While it may seem logical to favor earnings over quality, currently the opposite is the case. Most free apps are financed through advertising and that (with the exception of iAd) drives revenue away from Apple to 3rd party ad networks (e.g. Google). In the meantime, Apple is paying for the download infrastructures, the review process, etc. This does not make sense. The apps that are maximizing revenue (have a look at the top grossing list) certainly do not contribute to bringing quality products to the App Store.
2 Hasn’t the App Store just grown up?
With more than 1 million apps in the App Store, it’s naturally become harder to spot the prime fishes in an overcrowded pond. Thousands of mediocre products are added every day, competing for the same keywords and an equal opportunity to be found. Also, big players with enormous marketing budgets are part of the picture, so it’s logical that small developers can’t compete in a more competitive environment.
Although this is all true, have a look at the apps that you love and use everyday – the ones that set the App Store apart from the competition, the smart little helpers and innovative games that inspire you. You will discover that many of them were, in fact, created by small, innovative app developers creating unique experiences. With those soon gone, the App Store will have lost its initial identity. Users will choose the devices they purchase based on cost and hardware specs alone as a result of that. Apple needs to take immediate action to get their USP back.
3 So, who is making the money?
Of course, there are still success stories, but the number of iOS-exclusive, innovative titles submitted is drying out rapidly. At the moment, if you make money on the App Store, you probably:
a) create free games that succeed by manipulating users into as many in-app purchases as possible. If you walk this road, you can also afford massive marketing budgets. Sadly, we even see this now with Disney apps targeted at small children.
b) manage to create a highly innovative niche products that are ideally subscription based. Not many niches are unoccupied, though.
c) already managed to occupy a niche before the changes occurred. In this case, you can lean back and sip on your Piná Colada – even far superior competitors are most likely to remain invisible to App Store users.
For the rest of us, potential luck is not a good enough motivation, at least not if you want to run a successful business.
4 Aren’t paid apps a thing of the past?
It’s important to understand that many apps can’t be pressed into the freemium model. Do you want the author of an amazing interactive children’s book to mainly think about how to lure kids into purchasing extras, while having to keep all freeloaders happy enough to rate it 5 stars? It’s impossible to focus on a great app experience here.

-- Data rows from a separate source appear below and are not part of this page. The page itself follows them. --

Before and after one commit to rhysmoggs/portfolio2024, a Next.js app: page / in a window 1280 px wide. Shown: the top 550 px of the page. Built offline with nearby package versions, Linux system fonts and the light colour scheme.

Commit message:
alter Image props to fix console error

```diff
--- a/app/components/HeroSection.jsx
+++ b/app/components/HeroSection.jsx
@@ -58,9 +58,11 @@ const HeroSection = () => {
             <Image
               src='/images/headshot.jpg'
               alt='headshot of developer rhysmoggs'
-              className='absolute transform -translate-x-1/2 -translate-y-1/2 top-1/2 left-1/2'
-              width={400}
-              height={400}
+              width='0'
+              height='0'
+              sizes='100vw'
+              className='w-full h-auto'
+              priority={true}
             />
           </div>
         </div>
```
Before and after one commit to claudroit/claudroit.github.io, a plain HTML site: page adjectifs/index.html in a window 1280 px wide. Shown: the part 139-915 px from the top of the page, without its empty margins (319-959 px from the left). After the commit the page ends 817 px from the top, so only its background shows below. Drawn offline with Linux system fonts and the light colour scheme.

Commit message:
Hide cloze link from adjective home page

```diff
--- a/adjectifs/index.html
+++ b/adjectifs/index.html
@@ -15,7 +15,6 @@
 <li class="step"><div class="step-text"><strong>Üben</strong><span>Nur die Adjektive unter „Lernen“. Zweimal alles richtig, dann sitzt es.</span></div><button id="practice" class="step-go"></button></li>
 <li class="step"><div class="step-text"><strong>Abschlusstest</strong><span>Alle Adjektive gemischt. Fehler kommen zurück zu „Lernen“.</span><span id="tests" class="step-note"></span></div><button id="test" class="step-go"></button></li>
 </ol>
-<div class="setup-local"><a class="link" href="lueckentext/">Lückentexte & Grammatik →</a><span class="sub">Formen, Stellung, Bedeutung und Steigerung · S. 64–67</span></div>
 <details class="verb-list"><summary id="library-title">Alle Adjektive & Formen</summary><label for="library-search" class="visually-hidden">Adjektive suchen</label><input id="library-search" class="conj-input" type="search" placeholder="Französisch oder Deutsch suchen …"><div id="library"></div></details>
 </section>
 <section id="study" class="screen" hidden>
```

Also, the smart concept of a trial version is actively penalized on the App Store. While you can, let’s say, test Microsoft Office for a while or read the first few pages of a book you might want to buy on your Kindle before making a final decision, Apple does not offer this kind of opportunity on the App Store. An app that gives you limited trial access will end up with numerous bad reviews from stingy freeloaders and Apple actively forbids you to design or describe your app as a trail version. This system is simply not working.
5 Does Apple really care?
They surely do and it is in their best interest to care. All of the responsible contacts deliver excellent help and support to us developers. That’s the paradox here. Apple’s iOS hardware business is highly dependent staying ahead of the competition with an App Store that provides exclusive, exceptional quality.
The reasons for this whole mess seem to happen behind the scenes in the internal clockwork of the App Store. The enormous damage for both us developers and Apple as a whole has been done by changing crucial parameters of the App Store algorithms and inner clockworks. This is most likely for noble reasons – trying to improve the overall product – without realizing the fatal impact on the App Store economy.